Hives are swelling on the surface of your skin. Hives differ from a similar condition called angioedema, which is swelling under skin. You can have these conditions at the same time or separate.
Symptoms of hives
Common symptoms are itching, redness, and swelling. Symptoms can appear right after an allergic exposure or later on, and can occur in any order. Hives bumps also are known as welts, or wheals. The bumps have clear edges and can blend to create patches of raised skin. You can get hives in a small, focused spot or in a large area. Another sign of hives is if you press the red bump and the middle part turns white (known as blanching).
What causes hives?
Most people get hives from an allergic reaction. Your body responds to allergies by releasing chemicals into your blood. These chemicals, such as histamine, trigger the bumps and swelling known as hives.
Common allergies that produce hives include:
- poisonous plants
- insect bites
- various foods and preservatives
- animal dander
- materials, like wool or latex.
You also can get hives from:
- hay fever
- infection or illness
- sweating too much
- tight clothing
- quick change in body temperature
- extreme weather, such as too cold or too hot.
Vasculitis is a rare condition where your blood vessels inflame. It can cause hives that are more painful.
How are hives diagnosed?
Your doctor can diagnose hives by looking at your skin. They also might want to perform blood, skin, or urine tests, such as a skin-prick test or biopsy. These tests can confirm if you had an allergic reaction and what caused it. However, sometimes the cause of hives is unknown.
Can hives be prevented or avoided?
Hives cannot always be prevented. You might not know you are allergic to something, or you met get hives from unplanned stress or elements.
You can help reduce the chance of getting hives if you:
- Avoid food or substances that you (know you) are allergic to.
- Avoid wearing tight clothing for long periods of time.
- Monitor your stress levels.
- Wash your hands regularly.

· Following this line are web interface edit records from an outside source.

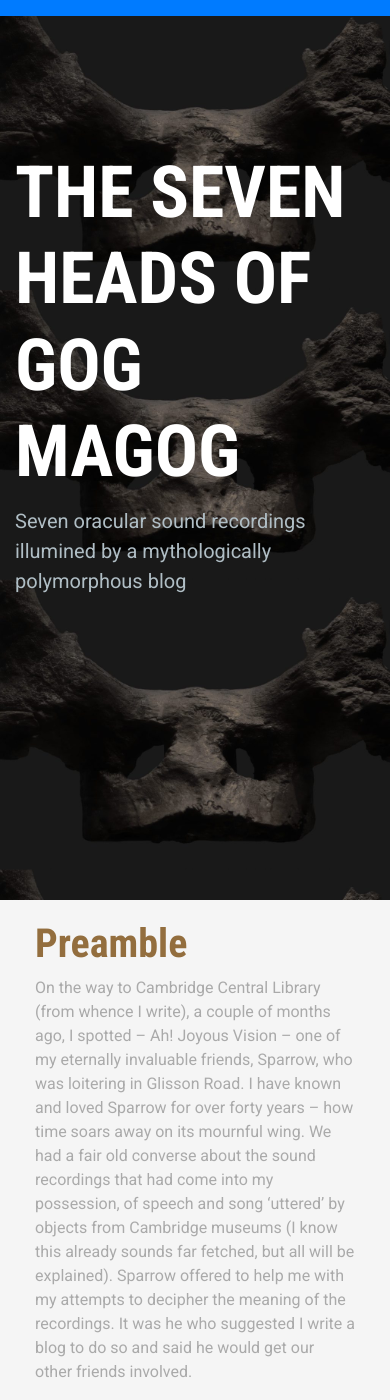
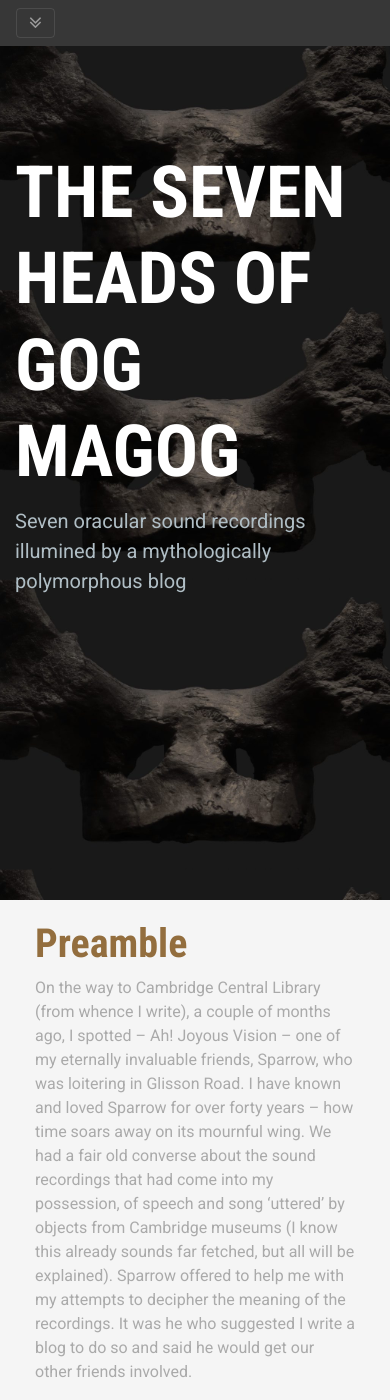
Before and after one commit to FitzwilliamMuseum/fitz-sevenHeadsOfGogMagog, a Jekyll site: the page built from index.md, in a window 390 px wide and 1400 px high. Built offline with Jekyll 4.4.1, drawn with Linux system fonts in a browser that asks for light colours; nearby versions of some CDN libraries.

Commit message:
Fix menu collapse on mobile

```diff
--- a/_includes/_scripts.html
+++ b/_includes/_scripts.html
@@ -1,3 +1,4 @@
 <script src="https://code.jquery.com/jquery-3.3.1.min.js" integrity="sha256-FgpCb/KJQlLNfOu91ta32o/NMZxltwRo8QtmkMRdAu8=" crossorigin="anonymous"></script>
+<script src="https://cdnjs.cloudflare.com/ajax/libs/popper.js/1.12.3/umd/popper.min.js" integrity="sha384-vFJXuSJphROIrBnz7yo7oB41mKfc8JzQZiCq4NCceLEaO4IHwicKwpJf9c9IpFgh" crossorigin="anonymous"></script>
 <script type='text/javascript' src='https://stackpath.bootstrapcdn.com/bootstrap/4.1.3/js/bootstrap.min.js'></script>
 <script type='text/javascript' src="{{ '/' | absolute_url }}/js/scripts68b3.js"></script>
--- a/_layouts/default.html
+++ b/_layouts/default.html
@@ -21,18 +21,23 @@
 </head>
 <body>
 <nav class="navbar navbar-expand-md navbar-dark bg-fade fixed-top main-navigation">
-    <div class="collapse navbar-collapse menu" id="navbarsExampleDefault">
+    <button class="navbar-toggler collapsed" type="button" data-toggle="collapse"
+            data-target="#navbarSupportedContent" aria-controls="navbarSupportedContent" aria-expanded="false"
+            aria-label="Toggle navigation">
+        <i class="fa fa-angle-double-down"></i>
+    </button>
+    <div class="collapse navbar-collapse menu" id="navbarSupportedContent">
         <ul class="navbar-nav mr-auto">
-            <li><a href="{{ '/' | absolute_url }}">Home</a></li>
-            <li><a href="{{ '/about' | absolute_url }}">About</a></li>
-            <li><a href="{{ '/oracle-the-first-from-the-head-of-a-thracian' | absolute_url }}">Thracian</a></li>
-            <li><a href="{{ '/oracle-the-second-from-the-head-of-a-demi-god' | absolute_url }}">Demi-God</a></li>
-            <li><a href="{{ '/oracle-the-third-from-the-head-of-the-great-god' | absolute_url }}">Great God</a></li>
-            <li><a href="{{ '/oracle-the-fourth-from-the-head-of-a-mouse' | absolute_url }}">Mouse</a></li>
-            <li><a href="{{ '/oracle-the-fifth-from-the-head-of-a-horse' | absolute_url }}">Horse</a>
-            <li><a href="{{ '/oracle-the-sixth-from-the-head-of-a-deer' | absolute_url }}">Deer</a></li>
-            <li><a href="{{ '/oracle-the-seventh-from-the-head-of-an-evenki' | absolute_url }}">Evenki</a></li>
-            <li><a href="{{ '/credits' | absolute_url }}">Credits</a></li>
+            <li class="nav-item"><a class="nav-link" href="{{ '/' | absolute_url }}">Home</a></li>
+            <li class="nav-item"><a class="nav-link" href="{{ '/about' | absolute_url }}">About</a></li>
+            <li class="nav-item"><a class="nav-link" href="{{ '/oracle-the-first-from-the-head-of-a-thracian' | absolute_url }}">Thracian</a></li>
+            <li class="nav-item"><a class="nav-link" href="{{ '/oracle-the-second-from-the-head-of-a-demi-god' | absolute_url }}">Demi-God</a></li>
+            <li class="nav-item"><a class="nav-link" href="{{ '/oracle-the-third-from-the-head-of-the-great-god' | absolute_url }}">Great God</a></li>
+            <li class="nav-item"><a class="nav-link" href="{{ '/oracle-the-fourth-from-the-head-of-a-mouse' | absolute_url }}">Mouse</a></li>
+            <li class="nav-item"><a class="nav-link" href="{{ '/oracle-the-fifth-from-the-head-of-a-horse' | absolute_url }}">Horse</a>
+            <li class="nav-item"><a class="nav-link" href="{{ '/oracle-the-sixth-from-the-head-of-a-deer' | absolute_url }}">Deer</a></li>
+            <li class="nav-item"><a class="nav-link" href="{{ '/oracle-the-seventh-from-the-head-of-an-evenki' | absolute_url }}">Evenki</a></li>
+            <li class="nav-item"><a class="nav-link" href="{{ '/credits' | absolute_url }}">Credits</a></li>
 
         </ul>
     </div>
@@ -74,7 +79,8 @@
                 <a href="https://instagram.com/fitzwilliam_uk" class="btn btn-social-icon btn-instagram">
                     <span class="fa fa-instagram"></span>
                 </a>
-                <a href="https://github.com/FitzwilliamMuseum/sevenHeadsOfGogMagog" class="btn btn-social-icon btn-github">
+                <a href="https://github.com/FitzwilliamMuseum/sevenHeadsOfGogMagog"
+                   class="btn btn-social-icon btn-github">
                     <span class="fa fa-github"></span>
                 </a>
             </div>
--- a/css/style.css
+++ b/css/style.css
@@ -1812,9 +1812,6 @@ Responsive
         background-color: transparent;
     }
 
-    .main-navigation ul {
-        display: none;
-    }
 
     .main-navigation .children,
     .main-navigation ul ul {
@@ -1911,7 +1908,7 @@ body {
 
 @media (max-width: 768px) {
     .navbar {
-        background-color: #007bff !important;
+        background-color: #373737;
     }
 }
 
```
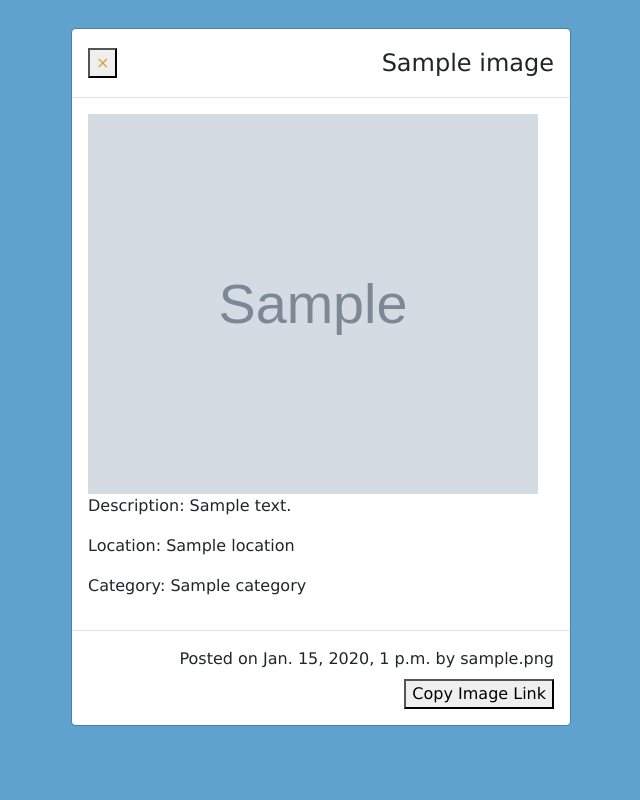
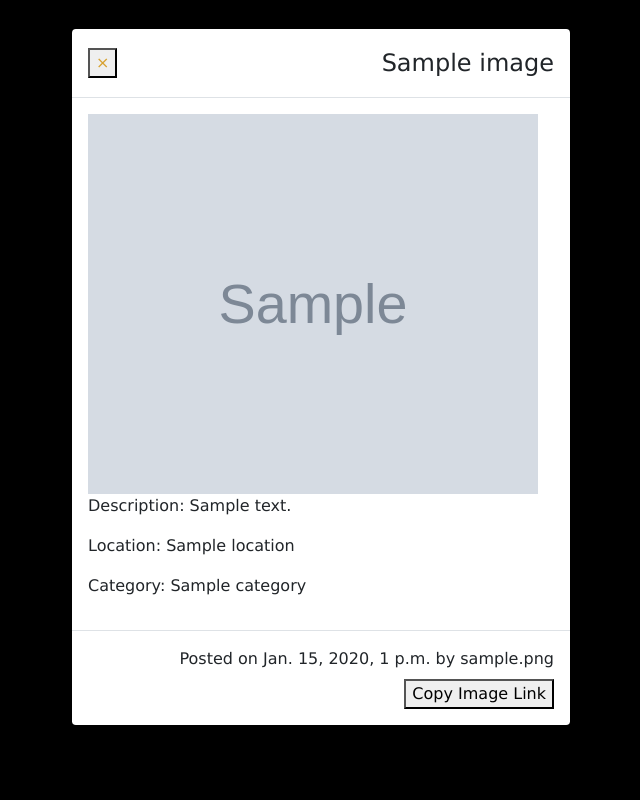
Before and after one commit to Esther-Anyona/picture-book, a Django app: page / in a window 1280 px wide, after a click that opens the changed part. Shown: the whole page, without its empty margins (319-959 px from the left). Run offline with Django 4.2, Linux system fonts and the light colour scheme; tables that the repository leaves empty hold one stand-in row (values such as "Sample post"); grey boxes marked "Sample" are stand-in pictures; some libraries are stand-ins or nearby versions.

Commit message:
Change background color

```diff
--- a/pictures/static/css/main.css
+++ b/pictures/static/css/main.css
@@ -14,7 +14,7 @@ body{
     z-index: 1;
 }
 .modal{
-    background-color: rgb(96, 162, 206);
+    background-color: black;
 
 }
 a, button{
```
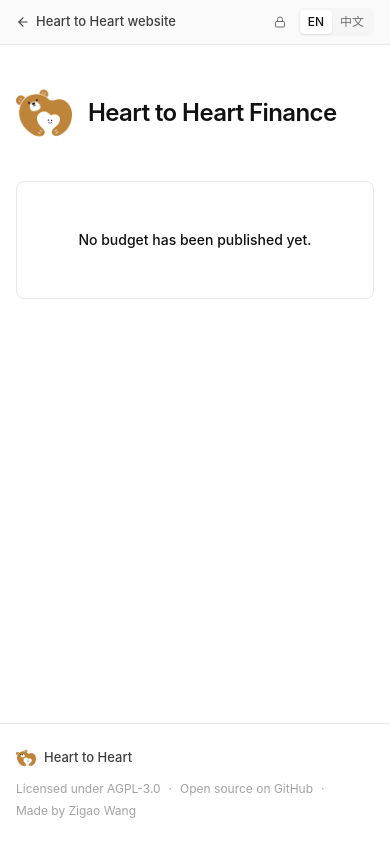
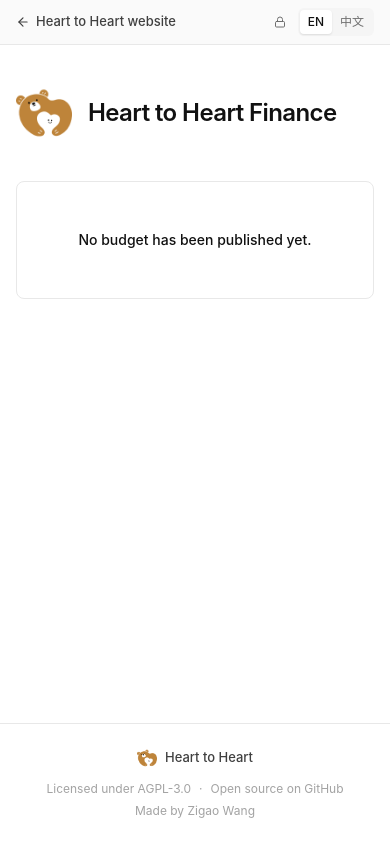
Before and after one commit to ZigaoWang/h2h-finance, a Next.js app: page / in a window 390 px wide. Built offline with nearby package versions, Linux system fonts and the light colour scheme; no server answers; the database is empty.

Commit message:
fix: stack the footer neatly on phones

```diff
--- a/src/components/site-footer.tsx
+++ b/src/components/site-footer.tsx
@@ -14,12 +14,14 @@ export function SiteFooter() {
   const t = useTranslations("footer");
   return (
     <footer className="mt-auto border-t border-line">
-      <div className="mx-auto flex max-w-[1080px] flex-col gap-3 px-4 py-6 sm:flex-row sm:items-center sm:justify-between sm:px-6">
-        <a href="https://h2h.ykps.net" className="inline-flex items-center gap-2 self-start text-[13px] font-medium text-ink-2 transition-colors hover:text-ink">
+      <div className="mx-auto flex max-w-[1080px] flex-col items-center gap-3 px-4 py-6 text-center sm:flex-row sm:justify-between sm:px-6 sm:text-left">
+        <a href="https://h2h.ykps.net" className="inline-flex items-center gap-2 text-[13px] font-medium text-ink-2 transition-colors hover:text-ink">
           <LogoMark size={20} />
           {t("club")}
         </a>
-        <p className="flex flex-wrap items-center gap-x-2 gap-y-1 text-[12px] text-faint">
+        {/* Stacked on phones so no separator is left dangling at the end of a line. */}
+        <div className="flex flex-col items-center gap-1 text-[12px] text-faint sm:flex-row sm:gap-2">
+          <p className="flex items-center gap-2">
             <a href={LICENSE_URL} className={link}>
               {t("license")}
             </a>
@@ -27,8 +29,11 @@ export function SiteFooter() {
             <a href={REPOSITORY_URL} className={link}>
               {t("source")}
             </a>
-          <span aria-hidden>·</span>
-          <span>
+          </p>
+          <span className="hidden sm:inline" aria-hidden>
+            ·
+          </span>
+          <p>
             {t.rich("madeBy", {
               author: (chunks) => (
                 <a href="https://www.zigao.wang" className={link}>
@@ -36,8 +41,8 @@ export function SiteFooter() {
                 </a>
               ),
             })}
-          </span>
           </p>
+        </div>
       </div>
     </footer>
   );
```
Lines whose indentation alone changed are shown as unchanged.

- Avoid too much sun contact.
- Regulate extreme body and weather temperatures.
- Avoid too much sun contact.
Most cases of hives go away on their own. However, there are things you can do to lessen the effects (itchiness and swelling), such as:
- Avoid scratching the itchy area.
- Take a cool bath or shower (or a hot bath or shower, in cases of cold-induced hives).
- Use a cold cloth or pad.
- Apply an anti-itch cream.
- Wear loose clothing.
- Take an antihistamine, such as Benadryl, to counter the histamine (chemical allergic reaction).
- Avoid alcohol, tobacco, and exercise.
You might need extra treatment if you have a severe case of hives or if the bumps occur in a sensitive area, like the throat, lips, or eyes. Your doctor can give you a shot of epinephrine (adrenaline) or steroids.
Living with hives
Hives typically last for a short time and go away on their own. It is uncommon for hives to leave bruising or scars. Contact your doctor if your hives last for more than 6 weeks. You might have chronic hives and need to see an allergy or dermatology (skin) doctor to manage the condition. He or she may ask you to keep a diary of foods and substances that you’ve been exposed to. This will help determine what you could be allergic to.
Hives typically are harmless, but there are some risks. If your whole body reacts, you might have other problems, like anaphylaxis. This causes swelling in your throat and breathing problems that can be life threatening.
Call 911 or go to the emergency room if you experience:
- shortness of breath or difficulty getting air in your lungs
- swelling in your tongue, throat, or face
Questions to ask your doctor
- How do I know if I have hives versus another skin rash?
- If I get hives once, what is the chance I will get it again?
- Are hives contagious?
Copyright © American Academy of Family Physicians
This information provides a general overview and may not apply to everyone. Talk to your family doctor to find out if this information applies to you and to get more information on this subject.